> **Exercise objective**: Your answer consists of the lines in the data that contain "sheet". Copy each of them.

(Records from a data source)
=== Section Start ===

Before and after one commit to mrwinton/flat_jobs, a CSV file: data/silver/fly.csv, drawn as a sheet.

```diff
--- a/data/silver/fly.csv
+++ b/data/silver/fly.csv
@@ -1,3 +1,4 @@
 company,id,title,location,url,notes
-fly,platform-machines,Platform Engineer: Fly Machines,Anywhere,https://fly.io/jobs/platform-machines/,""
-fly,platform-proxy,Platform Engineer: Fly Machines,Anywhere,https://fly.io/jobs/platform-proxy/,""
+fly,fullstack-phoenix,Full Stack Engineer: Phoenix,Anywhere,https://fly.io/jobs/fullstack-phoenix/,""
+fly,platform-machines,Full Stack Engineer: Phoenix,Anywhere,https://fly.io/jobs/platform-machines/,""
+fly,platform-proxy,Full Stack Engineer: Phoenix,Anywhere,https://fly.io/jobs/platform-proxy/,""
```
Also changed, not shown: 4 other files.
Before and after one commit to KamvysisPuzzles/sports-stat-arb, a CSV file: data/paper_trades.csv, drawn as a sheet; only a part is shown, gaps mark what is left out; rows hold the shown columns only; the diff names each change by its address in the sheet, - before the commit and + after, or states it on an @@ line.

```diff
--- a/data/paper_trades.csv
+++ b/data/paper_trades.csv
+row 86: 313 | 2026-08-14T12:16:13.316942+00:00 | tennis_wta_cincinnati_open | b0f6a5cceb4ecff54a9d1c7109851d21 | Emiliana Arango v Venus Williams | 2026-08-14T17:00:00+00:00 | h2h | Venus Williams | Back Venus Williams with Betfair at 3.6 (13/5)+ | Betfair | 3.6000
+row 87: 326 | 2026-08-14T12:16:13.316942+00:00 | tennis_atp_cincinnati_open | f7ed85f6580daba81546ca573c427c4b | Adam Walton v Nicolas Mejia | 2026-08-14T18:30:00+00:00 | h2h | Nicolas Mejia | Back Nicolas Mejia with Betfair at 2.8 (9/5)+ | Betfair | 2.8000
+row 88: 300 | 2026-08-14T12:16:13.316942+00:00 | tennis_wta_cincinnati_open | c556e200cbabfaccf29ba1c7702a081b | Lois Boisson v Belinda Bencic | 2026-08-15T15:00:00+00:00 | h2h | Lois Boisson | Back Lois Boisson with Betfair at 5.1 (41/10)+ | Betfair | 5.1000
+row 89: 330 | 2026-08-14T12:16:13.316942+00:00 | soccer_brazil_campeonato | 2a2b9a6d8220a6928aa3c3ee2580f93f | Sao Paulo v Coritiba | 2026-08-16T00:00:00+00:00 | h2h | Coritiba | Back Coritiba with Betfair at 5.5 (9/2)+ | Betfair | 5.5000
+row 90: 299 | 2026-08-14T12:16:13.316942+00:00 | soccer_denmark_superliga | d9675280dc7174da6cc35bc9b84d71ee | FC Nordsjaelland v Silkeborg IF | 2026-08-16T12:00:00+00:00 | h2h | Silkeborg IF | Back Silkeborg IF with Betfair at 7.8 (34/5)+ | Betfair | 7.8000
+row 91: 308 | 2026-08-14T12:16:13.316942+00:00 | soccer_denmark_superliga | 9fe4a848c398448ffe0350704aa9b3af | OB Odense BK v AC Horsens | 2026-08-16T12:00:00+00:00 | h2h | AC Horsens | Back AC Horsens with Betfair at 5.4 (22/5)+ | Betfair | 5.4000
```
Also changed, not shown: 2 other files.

=== Section End ===

> **Solution for this task**:
Before and after one commit to mrwinton/flat_jobs, a CSV file: data/silver/fly.csv, drawn as a sheet.
Before and after one commit to KamvysisPuzzles/sports-stat-arb, a CSV file: data/paper_trades.csv, drawn as a sheet; only a part is shown, gaps mark what is left out; rows hold the shown columns only; the diff names each change by its address in the sheet, - before the commit and + after, or states it on an @@ line.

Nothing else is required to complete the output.